===== GIVEN INFORMATION =====

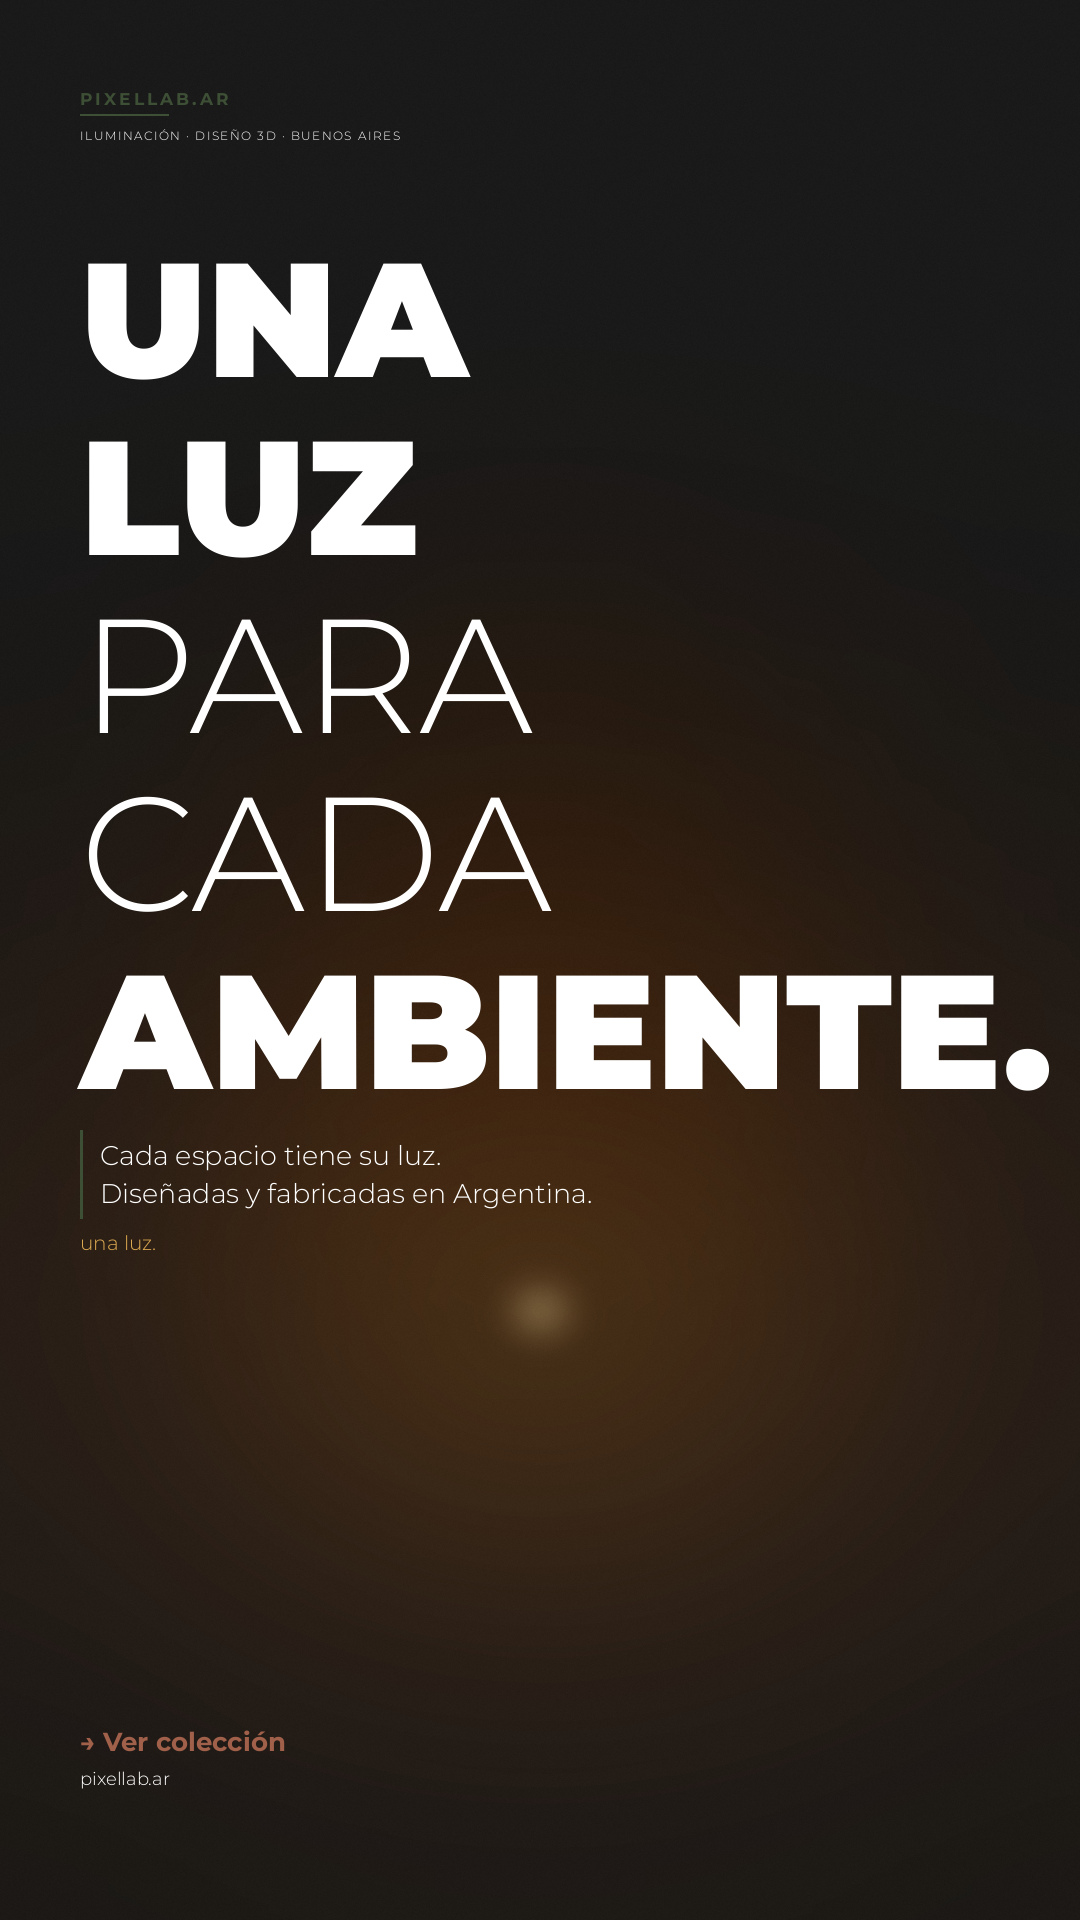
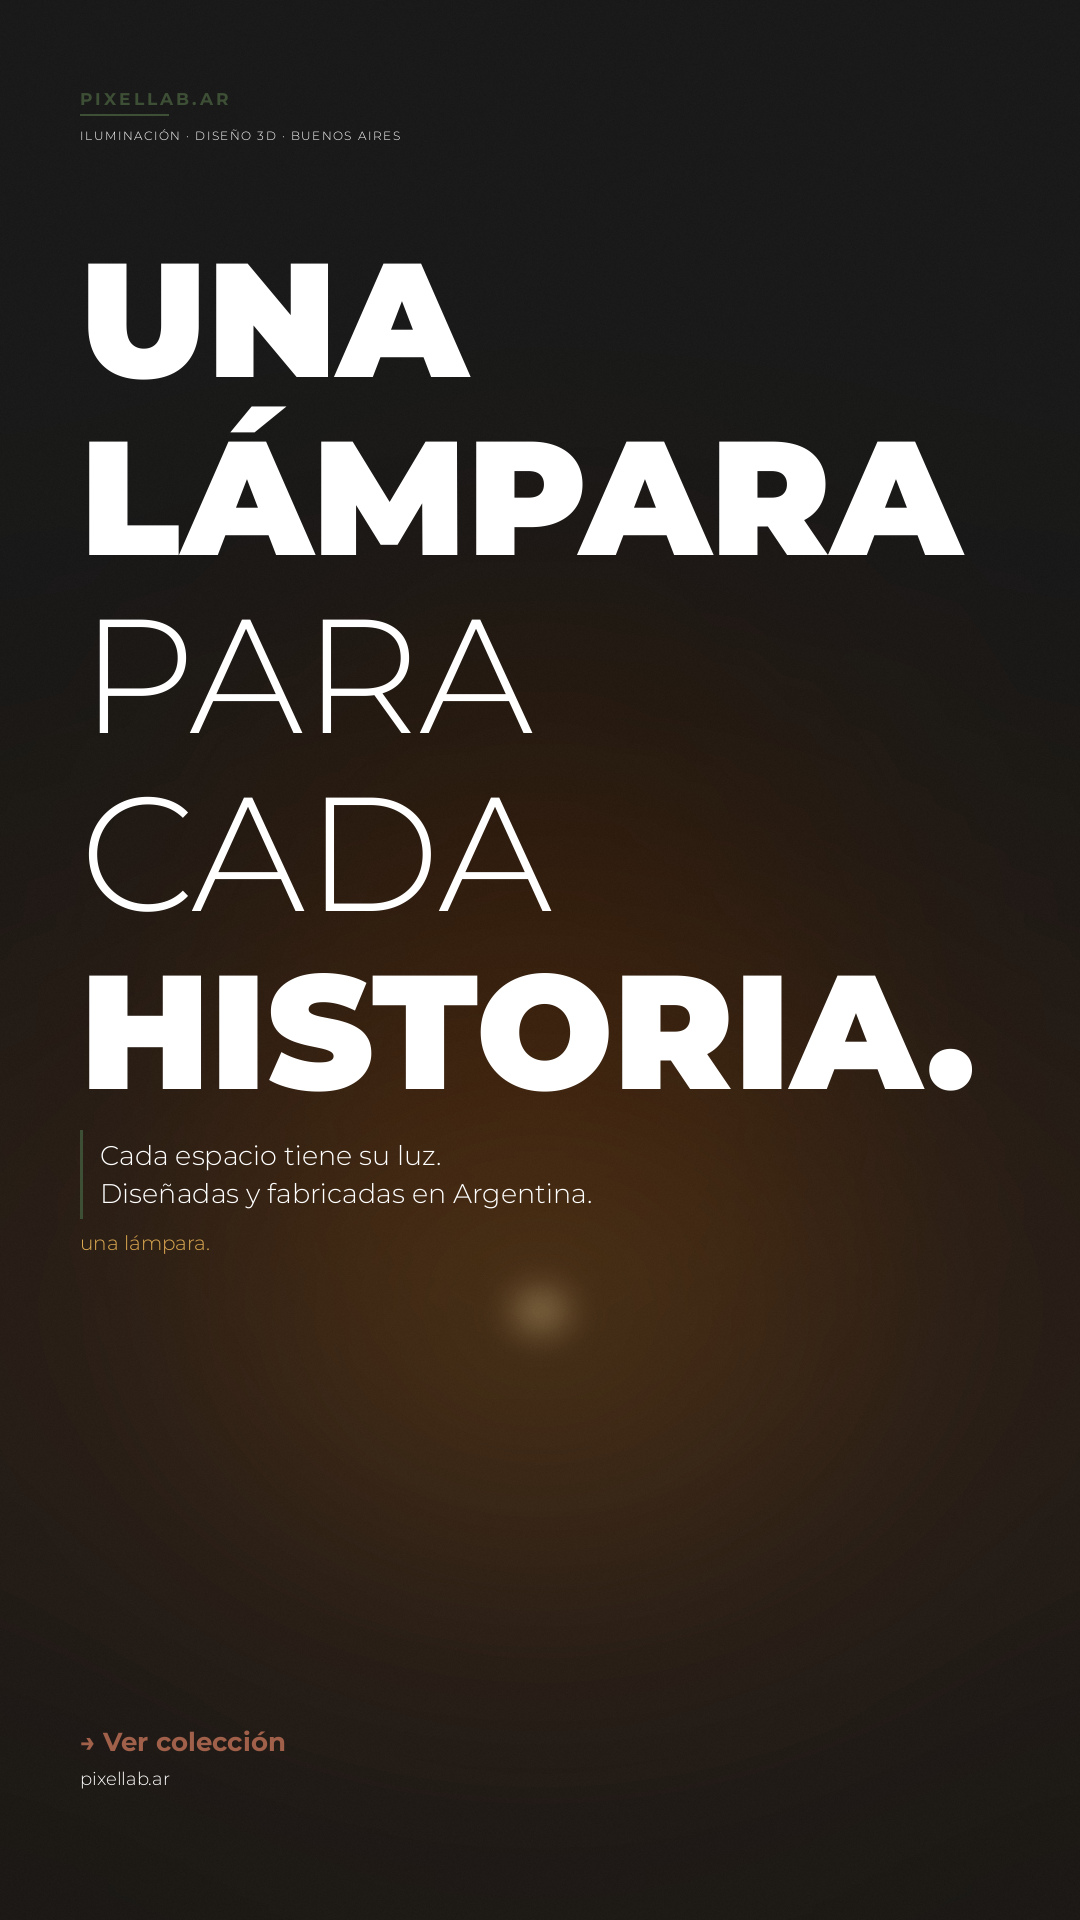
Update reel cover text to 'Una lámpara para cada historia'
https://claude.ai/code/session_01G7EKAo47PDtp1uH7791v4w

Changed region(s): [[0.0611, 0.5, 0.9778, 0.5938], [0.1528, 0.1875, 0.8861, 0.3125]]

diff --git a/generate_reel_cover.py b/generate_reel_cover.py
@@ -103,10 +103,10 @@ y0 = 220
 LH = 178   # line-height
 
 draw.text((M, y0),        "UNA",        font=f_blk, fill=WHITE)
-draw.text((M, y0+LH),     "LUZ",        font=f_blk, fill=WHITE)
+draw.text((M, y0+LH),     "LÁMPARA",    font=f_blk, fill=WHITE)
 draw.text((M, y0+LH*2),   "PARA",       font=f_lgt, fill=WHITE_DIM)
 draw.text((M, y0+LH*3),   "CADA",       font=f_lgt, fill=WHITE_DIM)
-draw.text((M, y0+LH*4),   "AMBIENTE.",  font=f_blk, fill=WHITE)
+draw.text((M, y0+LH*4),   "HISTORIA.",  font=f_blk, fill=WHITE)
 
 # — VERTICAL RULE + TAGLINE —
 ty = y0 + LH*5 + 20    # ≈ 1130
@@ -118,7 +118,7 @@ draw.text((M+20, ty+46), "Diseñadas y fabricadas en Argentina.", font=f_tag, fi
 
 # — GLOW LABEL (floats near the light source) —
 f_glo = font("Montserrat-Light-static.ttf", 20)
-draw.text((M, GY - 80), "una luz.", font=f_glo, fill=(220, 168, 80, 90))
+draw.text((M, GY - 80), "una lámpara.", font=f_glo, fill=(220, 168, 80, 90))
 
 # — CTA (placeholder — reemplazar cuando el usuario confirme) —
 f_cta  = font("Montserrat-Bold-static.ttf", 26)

=====

## HOW TO COMPLETE THIS TASK:
Skip the pictures and print each record exactly as it stands.

## SOLUTION TO THIS TASK:
Update reel cover text to 'Una lámpara para cada historia'
https://claude.ai/code/session_01G7EKAo47PDtp1uH7791v4w

Changed region(s): [[0.0611, 0.5, 0.9778, 0.5938], [0.1528, 0.1875, 0.8861, 0.3125]]

diff --git a/generate_reel_cover.py b/generate_reel_cover.py
@@ -103,10 +103,10 @@ y0 = 220
 LH = 178   # line-height
 
 draw.text((M, y0),        "UNA",        font=f_blk, fill=WHITE)
-draw.text((M, y0+LH),     "LUZ",        font=f_blk, fill=WHITE)
+draw.text((M, y0+LH),     "LÁMPARA",    font=f_blk, fill=WHITE)
 draw.text((M, y0+LH*2),   "PARA",       font=f_lgt, fill=WHITE_DIM)
 draw.text((M, y0+LH*3),   "CADA",       font=f_lgt, fill=WHITE_DIM)
-draw.text((M, y0+LH*4),   "AMBIENTE.",  font=f_blk, fill=WHITE)
+draw.text((M, y0+LH*4),   "HISTORIA.",  font=f_blk, fill=WHITE)
 
 # — VERTICAL RULE + TAGLINE —
 ty = y0 + LH*5 + 20    # ≈ 1130
@@ -118,7 +118,7 @@ draw.text((M+20, ty+46), "Diseñadas y fabricadas en Argentina.", font=f_tag, fi
 
 # — GLOW LABEL (floats near the light source) —
 f_glo = font("Montserrat-Light-static.ttf", 20)
-draw.text((M, GY - 80), "una luz.", font=f_glo, fill=(220, 168, 80, 90))
+draw.text((M, GY - 80), "una lámpara.", font=f_glo, fill=(220, 168, 80, 90))
 
 # — CTA (placeholder — reemplazar cuando el usuario confirme) —
 f_cta  = font("Montserrat-Bold-static.ttf", 26)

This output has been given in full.